Mountain Area Information Network

Asheville Citizen-TimesSaturday, August 21, 1999

Internet cooperative brings Web to rural areas

By Tim Reid, Business Editor

ASHEVILLE - A U.S. Department of Commerce study found that North Carolina trails most of the nation when it comes to people having home computers and Internet access.

Experts say much of the blame lies with technology cracks in rural areas where affordable Internet access is hard to find.

The Mountain Area Information Network (MAIN) has been addressing that problem since 1996 through a patchwork of leased phone lines to "long-haul" Internet service to remote areas.
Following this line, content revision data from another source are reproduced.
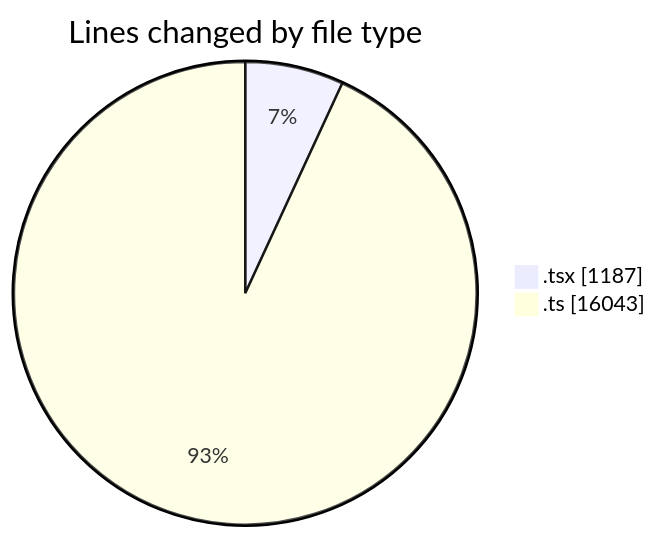
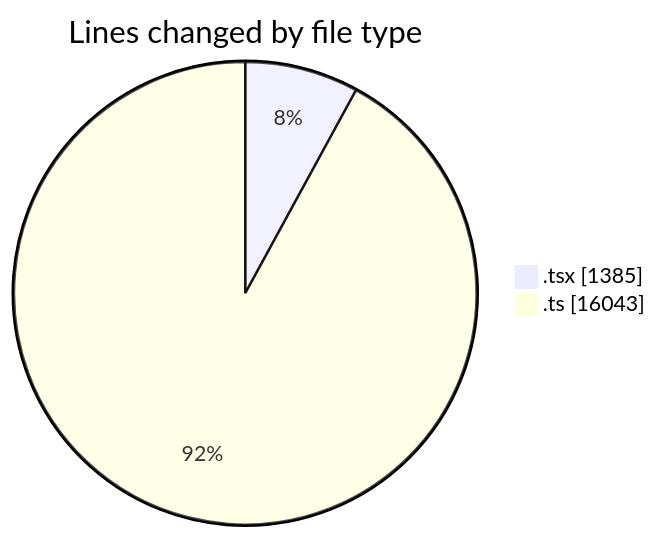
The first of 2 diagrams in 2025-07-07/cda/README.md (momahboobian/code-tracking), drawn with Mermaid before and after one commit. The commit also changed other lines of this file and 1 other file, not shown here.

````diff
--- a/2025-07-07/cda/README.md
+++ b/2025-07-07/cda/README.md
@@ -25,6 +26,6 @@
 ```mermaid
 pie showData
 title Lines changed by file type
-".tsx" : 1187
+".tsx" : 1385
 ".ts" : 16043
 ```
````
"MAIN brought the Internet to the backwoods," says Leslie Spragins of Marshall. Local dial-up service through MAIN made the Internet accessible to people in Madison and other counties who could not afford longdistance charges through other providers, she said.
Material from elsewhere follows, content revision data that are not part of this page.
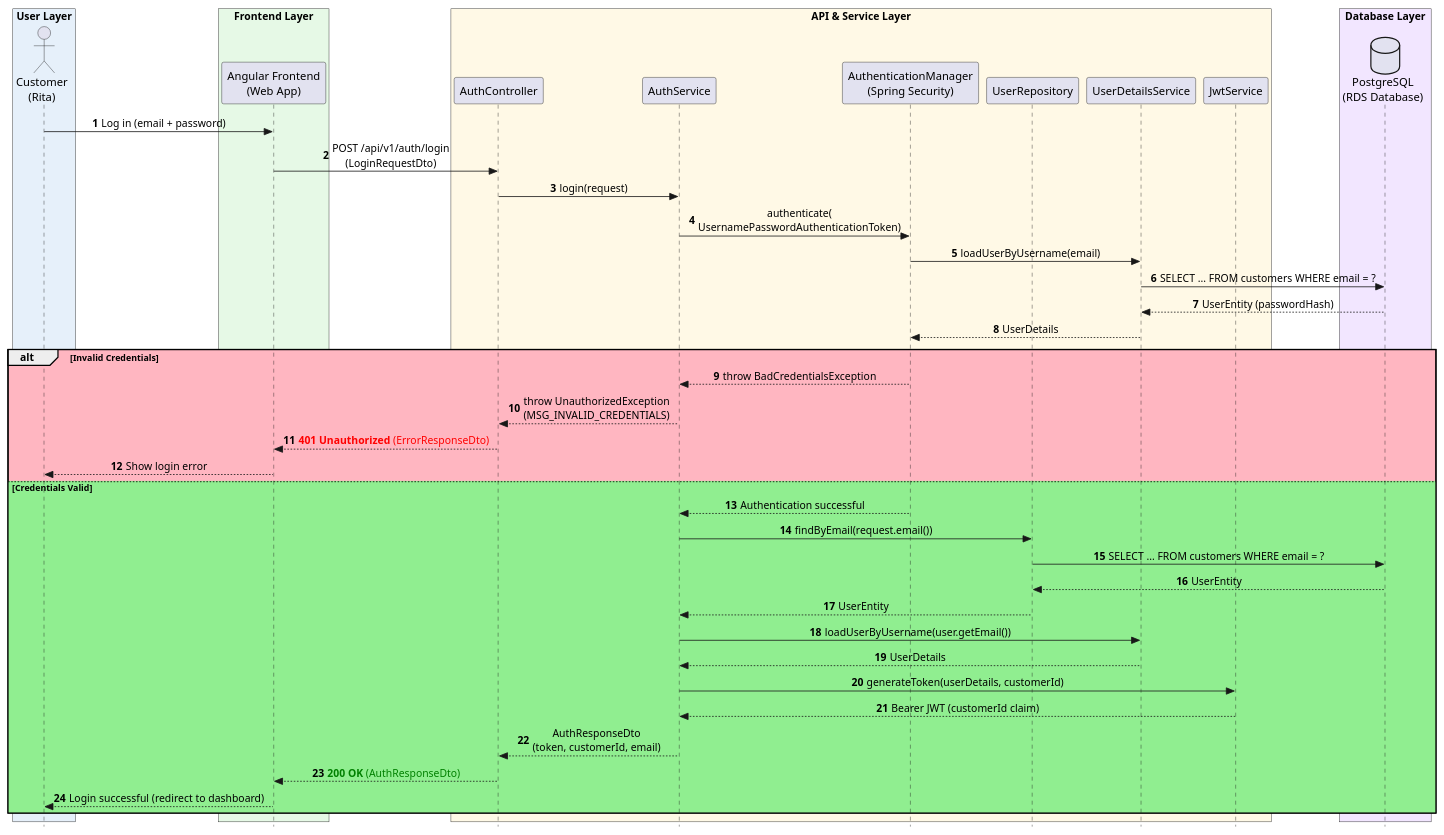
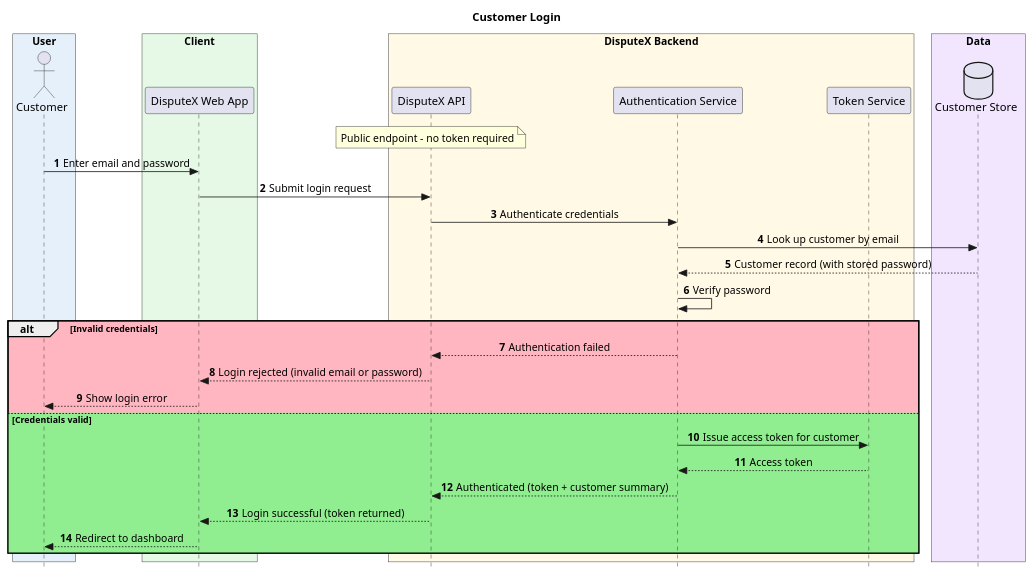
Before and after one commit to MOzil-10/Transaction-Dispute-Service: the diagram in sequenceDiagram/Authentication.puml, drawn with PlantUML. The commit also changed 24 other files, not shown here.

Commit message:
Updated unit tests, updated the sequence diagrams and updated security as well

```diff
--- a/sequenceDiagram/Authentication.puml
+++ b/sequenceDiagram/Authentication.puml
@@ -1,60 +1,47 @@
 @startuml
+title Customer Login
 autonumber
 skinparam Style strictuml
 skinparam SequenceMessageAlignment center
 skinparam boxPadding 10
 
-box "User Layer" #E6F0FA
-actor "Customer\n(Rita)" as Customer
+box "User" #E6F0FA
+actor "Customer" as Customer
 end box
 
-box "Frontend Layer" #E6F9E6
-participant "Angular Frontend\n(Web App)" as Frontend
+box "Client" #E6F9E6
+participant "DisputeX Web App" as Frontend
 end box
 
-box "API & Service Layer" #FFF9E6
-participant "AuthController" as Controller
-participant "AuthService" as Service
-participant "AuthenticationManager\n(Spring Security)" as AuthManager
-participant "UserRepository" as UserRepo
-participant "UserDetailsService" as UDS
-participant "JwtService" as JWT
+box "DisputeX Backend" #FFF9E6
+participant "DisputeX API" as Api
+participant "Authentication Service" as Auth
+participant "Token Service" as Token
 end box
 
-box "Database Layer" #F2E6FF
-database "PostgreSQL\n(RDS Database)" as DB
+box "Data" #F2E6FF
+database "Customer Store" as DB
 end box
 
-Customer -> Frontend: Log in (email + password)
-Frontend -> Controller: POST /api/v1/auth/login\n(LoginRequestDto)
+note over Api: Public endpoint - no token required
 
-Controller -> Service: login(request)
-Service -> AuthManager: authenticate(\nUsernamePasswordAuthenticationToken)
-AuthManager -> UDS: loadUserByUsername(email)
-UDS -> DB: SELECT ... FROM customers WHERE email = ?
-DB --> UDS: UserEntity (passwordHash)
-UDS --> AuthManager: UserDetails
+Customer -> Frontend: Enter email and password
+Frontend -> Api: Submit login request
 
-alt #LightPink Invalid Credentials
-    AuthManager --> Service: throw BadCredentialsException
-    Service --> Controller: throw UnauthorizedException\n(MSG_INVALID_CREDENTIALS)
-    Controller --> Frontend: <font color=red><b>401 Unauthorized</b> (ErrorResponseDto)</font>
+Api -> Auth: Authenticate credentials
+Auth -> DB: Look up customer by email
+DB --> Auth: Customer record (with stored password)
+Auth -> Auth: Verify password
+
+alt #LightPink Invalid credentials
+    Auth --> Api: Authentication failed
+    Api --> Frontend: Login rejected (invalid email or password)
     Frontend --> Customer: Show login error
-else #LightGreen Credentials Valid
-    AuthManager --> Service: Authentication successful
-
-    Service -> UserRepo: findByEmail(request.email())
-    UserRepo -> DB: SELECT ... FROM customers WHERE email = ?
-    DB --> UserRepo: UserEntity
-    UserRepo --> Service: UserEntity
-
-    Service -> UDS: loadUserByUsername(user.getEmail())
-    UDS --> Service: UserDetails
-    Service -> JWT: generateToken(userDetails, customerId)
-    JWT --> Service: Bearer JWT (customerId claim)
-
-    Service --> Controller: AuthResponseDto\n(token, customerId, email)
-    Controller --> Frontend: <font color=green><b>200 OK</b> (AuthResponseDto)</font>
-    Frontend --> Customer: Login successful (redirect to dashboard)
+else #LightGreen Credentials valid
+    Auth -> Token: Issue access token for customer
+    Token --> Auth: Access token
+    Auth --> Api: Authenticated (token + customer summary)
+    Api --> Frontend: Login successful (token returned)
+    Frontend --> Customer: Redirect to dashboard
 end
 @enduml
```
"We had no service before that," Spragins said. "They made it really easy and affordable for us." Spragins' son has diabetes, and she uses the Internet to contact support groups and others for helpful information on coping with the disease.

Her husband, Bill Spragins, established Carolina Natural Beef, a farmer-owned cooperative that has a presence on MAIN's Blue Ridge Web Market.

"Our Internet access through MAIN has meant more to us than we ever thought of or dreamed of," Mrs. Spragins said. Executive director Wally Bowen says MAIN is a "nonprofit Internet cooperative on the model of the old rural electric co-ops."

In addition to individual subscribers it also supports 60 public access terminals in libraries, community centers and other locations.

MAIN hosts more than 250 nonprofit Web sites and recently launched the Blue Ridge Web Market to help entrepreneurs in remote mountain communities market their products on the World Wide Web.

MAIN has brought affordable Internet access to more than 3,000 subscribers in 12 western counties, but the system is limited by the area's lack of technology infrastructure, Bowen said.

"We're a success story because we have been able to cobble together this multi-county, co-operative network," he said. "It's unwieldy, inefficient and expensive, but it does work."

MAIN's phone bill alone averages $15,000 to $20,000 per month, Bowen said. Businesses and others in the far western counties that need highspeed band width are at a distinct disadvantage compared to their competitors in urban areas that can get the service more cheaply, he said.

"The bottom line is that if there is a business out there in a remote mountain county that needs a full T-1 line, they are looking at a cost of $3,000 or $4,000 per month," he said. "That's three or four times as much as somebody in Charlotte would pay."

Western North Carolina needs a comprehensive technology "backbone" of fiber optic cable and microwave towers to deliver highspeed bandwidth throughout the region, Bowen said.

"Bandwidth for our day and time is what water and power and other natural resources were for an earlier time," he said. "It is the energy of economic development. If you don't have it, that's going to put you at a competitive disadvantage."

Bowen believes the solution lies in the approach taken by residents of the Berkshire Mountains in a remote area of Massachusetts.

A task force of civic and business leaders with state help commissioned a study to come up with a plan for developing a technology backbone to overcome the area's geographic disadvantages.

"What they did was an analysis of existing infrastructure and what kind of upgrade they needed to provide bandwidth comparable to what businesses in New York and Boston have," he said.

Walt Cooper of Flack and Kurtz Consulting Engineers, the consulting firm that helped come up with the proposed Berkshire Connect, said the private sector has expressed interest in implementing it.

"It seems possible at this point that one or more service providers will build the network," he said. "If that doesn't happen, a public/private approach may be used."

"The distinguishing thing about Berkshire Connect is that it is a local community taking the bull by the horns rather than waiting for the technology to trickle down to them," Bowen said.

Cooper will be in Asheville Aug. 31 to explain the Berkshire Connect model to supporters of N.C. Connect, a state initiative to see that all areas of the state share in the new information infrastructure.

"A knowledge-based economy is impossible without plentiful and affordable bandwidth," Bowen said. "Businesses cannot be competitive in this day and time if they don't have equal access to bandwidth."

The Berkshire Connect plan calls for putting together a network of new fiber optic cable, "dark" cable (lines that are in place but not currently being used) and microwave towers for those areas where installing cable is not feasible.

A similar approach would probably be taken for Western North Carolina, Bowen said. Increased bandwidth would benefit not just businesses but universities, government, health care and individuals, he said.

"Part of the charter of Berkshire Connect was to provide a solution for everybody and not leave anybody short," he said.

Barbara Lange of Burnsville said that Internet access is crucial to overcoming the barriers of living in WNC's remote areas.

"We were kind of stuck before MAIN. We would have had to pay long-distance phone charges for Internet," she said. "There was no way I could do it."

Getting affordable Internet access enabled her to turn a parttime hobby into a viable business, Lange said. "It has really changed my life," she said. "It has made the world a whole lot smaller for us."